[Supplied material — start]

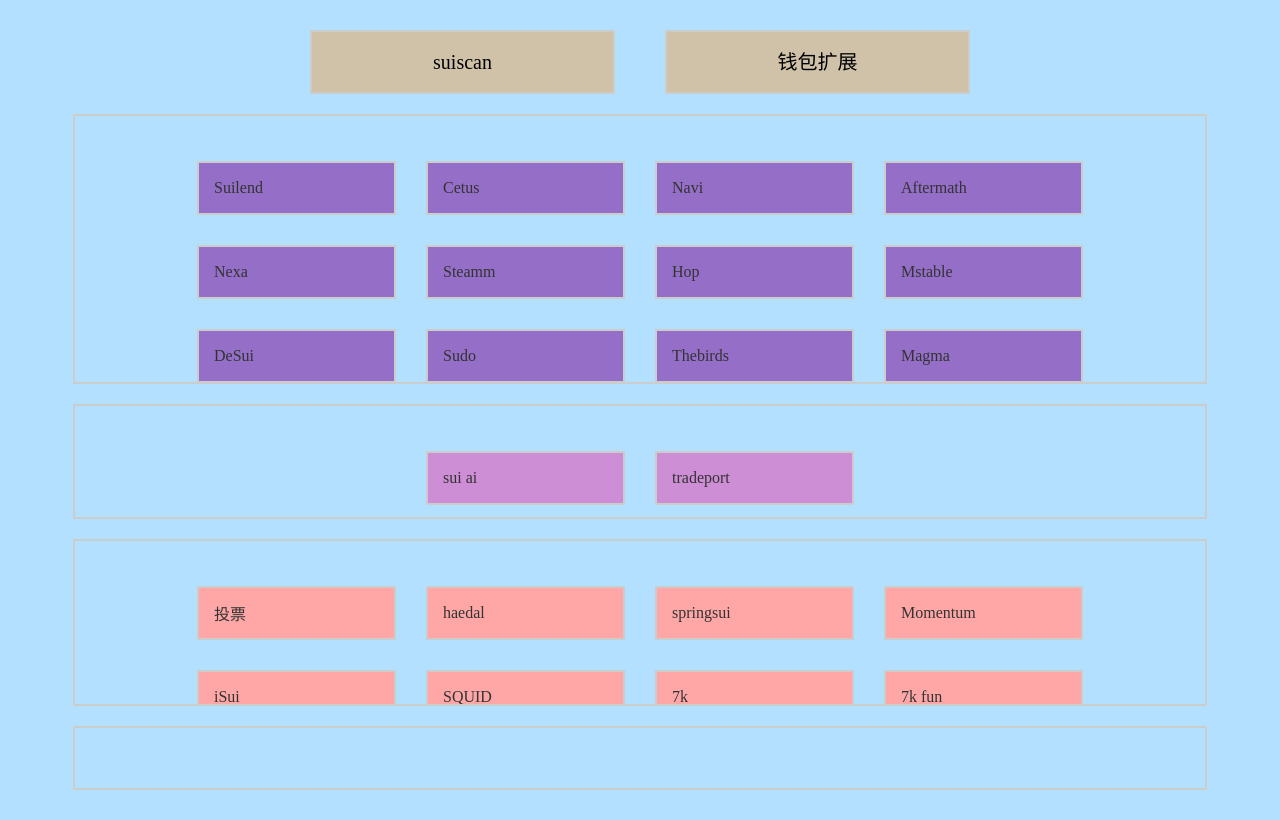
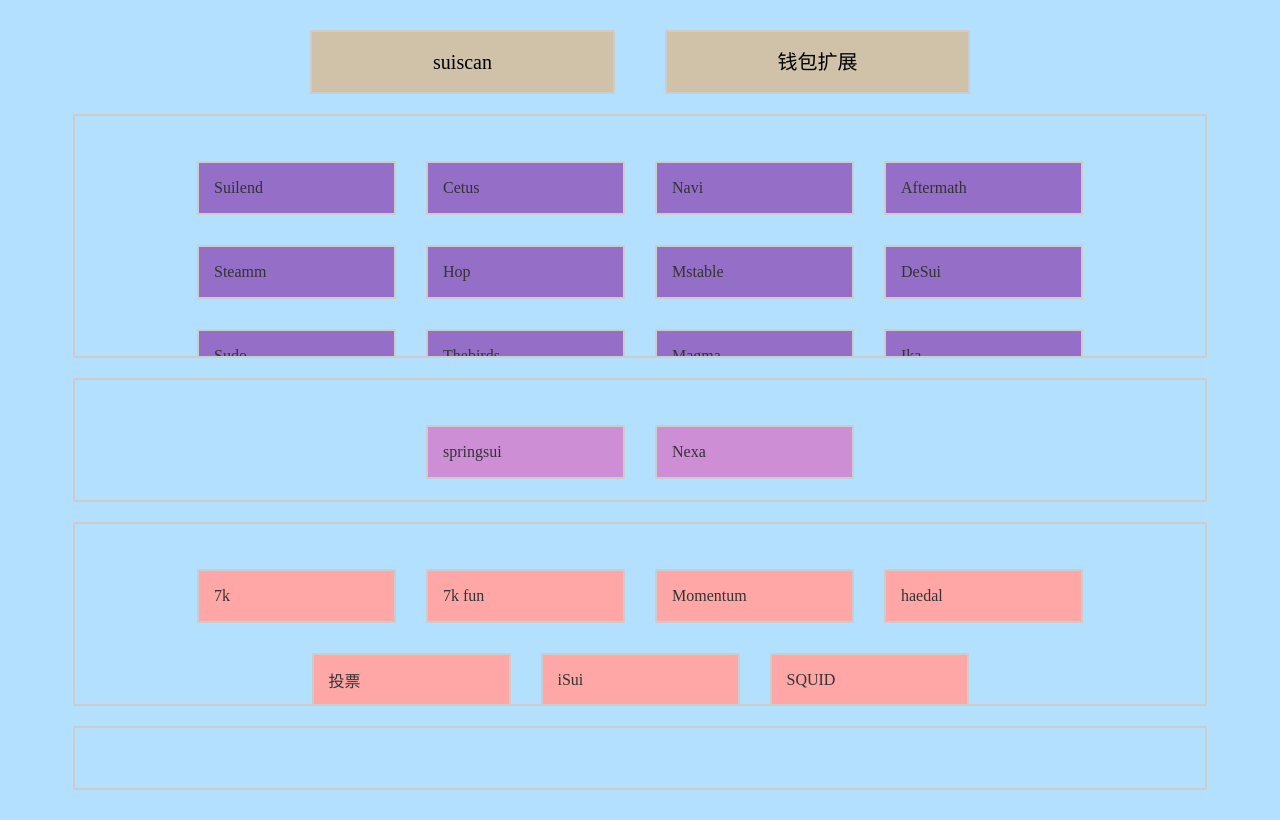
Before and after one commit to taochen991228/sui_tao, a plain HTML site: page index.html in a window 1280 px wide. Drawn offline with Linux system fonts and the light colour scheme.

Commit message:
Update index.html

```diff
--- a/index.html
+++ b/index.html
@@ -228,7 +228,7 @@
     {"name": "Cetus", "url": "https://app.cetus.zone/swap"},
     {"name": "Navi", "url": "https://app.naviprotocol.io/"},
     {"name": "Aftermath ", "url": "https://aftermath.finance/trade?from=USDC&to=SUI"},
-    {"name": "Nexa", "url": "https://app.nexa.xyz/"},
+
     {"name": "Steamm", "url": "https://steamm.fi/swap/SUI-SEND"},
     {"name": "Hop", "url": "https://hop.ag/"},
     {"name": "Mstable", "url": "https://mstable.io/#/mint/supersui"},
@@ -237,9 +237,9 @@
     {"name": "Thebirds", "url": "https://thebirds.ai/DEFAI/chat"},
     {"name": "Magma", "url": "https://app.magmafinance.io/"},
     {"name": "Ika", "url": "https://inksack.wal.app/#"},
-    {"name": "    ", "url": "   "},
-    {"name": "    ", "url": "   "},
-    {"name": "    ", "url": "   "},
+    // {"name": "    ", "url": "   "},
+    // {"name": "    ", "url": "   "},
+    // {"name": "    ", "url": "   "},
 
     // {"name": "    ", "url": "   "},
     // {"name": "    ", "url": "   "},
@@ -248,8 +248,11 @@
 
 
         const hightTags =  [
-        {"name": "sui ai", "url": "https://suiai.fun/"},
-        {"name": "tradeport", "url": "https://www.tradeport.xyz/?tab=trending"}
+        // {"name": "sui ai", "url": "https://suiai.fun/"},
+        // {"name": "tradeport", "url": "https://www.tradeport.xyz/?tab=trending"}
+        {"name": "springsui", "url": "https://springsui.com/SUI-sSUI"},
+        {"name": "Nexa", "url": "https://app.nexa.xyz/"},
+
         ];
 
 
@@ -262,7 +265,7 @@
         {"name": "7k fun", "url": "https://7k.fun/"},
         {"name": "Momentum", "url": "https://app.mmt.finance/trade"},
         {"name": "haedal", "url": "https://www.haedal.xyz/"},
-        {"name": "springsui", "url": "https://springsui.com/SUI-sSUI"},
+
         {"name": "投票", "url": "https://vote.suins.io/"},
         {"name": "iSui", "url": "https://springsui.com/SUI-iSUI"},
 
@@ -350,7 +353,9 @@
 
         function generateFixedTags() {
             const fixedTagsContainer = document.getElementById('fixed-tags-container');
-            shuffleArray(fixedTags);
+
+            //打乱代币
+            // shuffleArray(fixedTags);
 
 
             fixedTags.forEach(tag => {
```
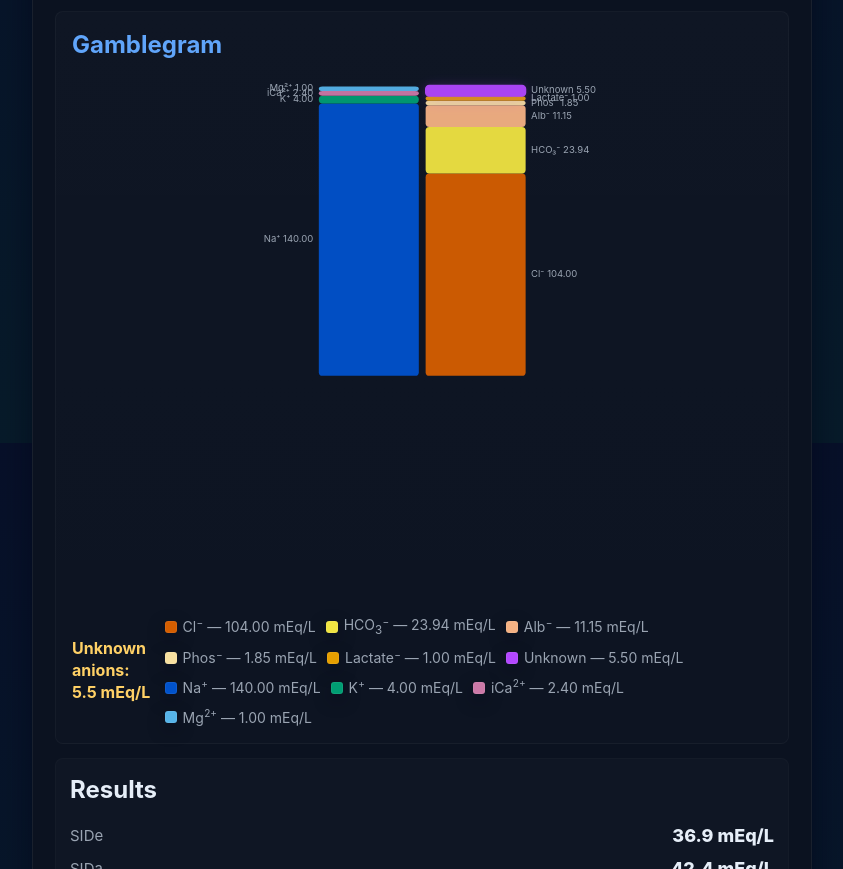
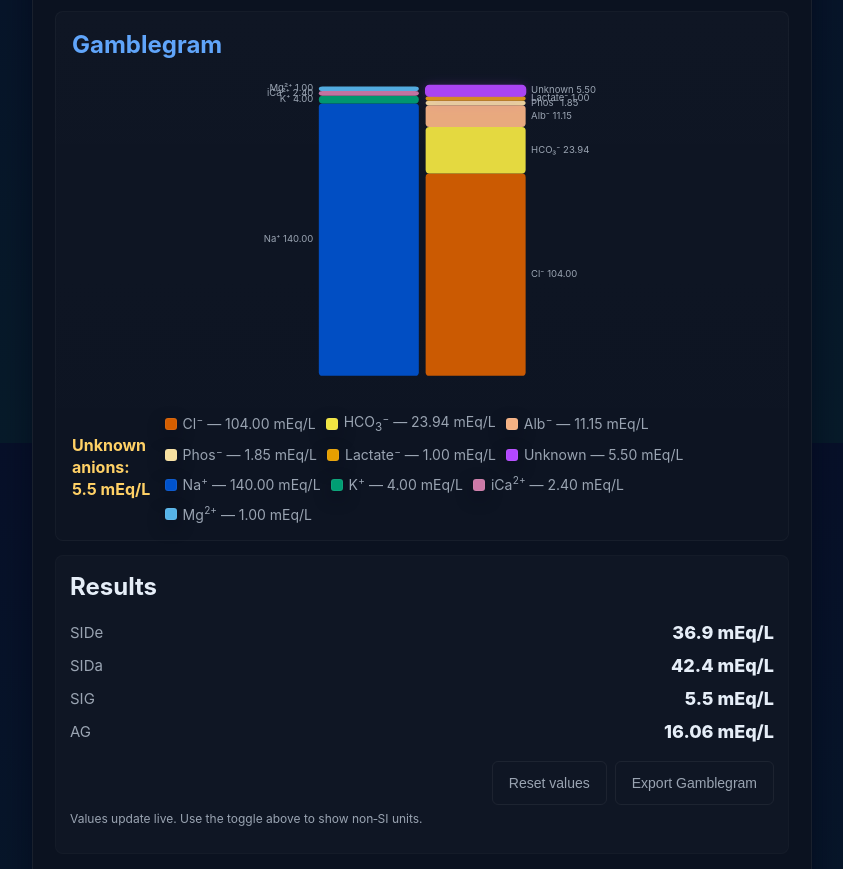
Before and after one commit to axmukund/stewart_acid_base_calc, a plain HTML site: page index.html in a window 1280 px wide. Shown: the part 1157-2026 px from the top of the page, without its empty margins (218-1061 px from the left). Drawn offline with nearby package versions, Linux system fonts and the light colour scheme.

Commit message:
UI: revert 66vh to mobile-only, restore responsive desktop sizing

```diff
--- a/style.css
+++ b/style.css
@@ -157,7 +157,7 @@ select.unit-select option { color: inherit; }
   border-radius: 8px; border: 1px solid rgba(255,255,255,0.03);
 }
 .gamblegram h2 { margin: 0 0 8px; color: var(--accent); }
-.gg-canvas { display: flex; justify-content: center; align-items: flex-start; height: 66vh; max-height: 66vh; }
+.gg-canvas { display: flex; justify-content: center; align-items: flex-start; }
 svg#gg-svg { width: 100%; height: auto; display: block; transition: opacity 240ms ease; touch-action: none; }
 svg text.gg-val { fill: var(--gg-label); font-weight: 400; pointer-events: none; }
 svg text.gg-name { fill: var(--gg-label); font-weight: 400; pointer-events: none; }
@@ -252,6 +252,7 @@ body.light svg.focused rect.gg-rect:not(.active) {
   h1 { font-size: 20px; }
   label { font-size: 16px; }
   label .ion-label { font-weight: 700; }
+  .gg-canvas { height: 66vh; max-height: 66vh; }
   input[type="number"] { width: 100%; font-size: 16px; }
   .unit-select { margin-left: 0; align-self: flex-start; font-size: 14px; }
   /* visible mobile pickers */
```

[Supplied material — finish]

Requirement: In the records above, find each line with the word "index" and copy it.

Exercise answer:
Before and after one commit to taochen991228/sui_tao, a plain HTML site: page index.html in a window 1280 px wide. Drawn offline with Linux system fonts and the light colour scheme.
Update index.html
--- a/index.html
+++ b/index.html
Before and after one commit to axmukund/stewart_acid_base_calc, a plain HTML site: page index.html in a window 1280 px wide. Shown: the part 1157-2026 px from the top of the page, without its empty margins (218-1061 px from the left). Drawn offline with nearby package versions, Linux system fonts and the light colour scheme.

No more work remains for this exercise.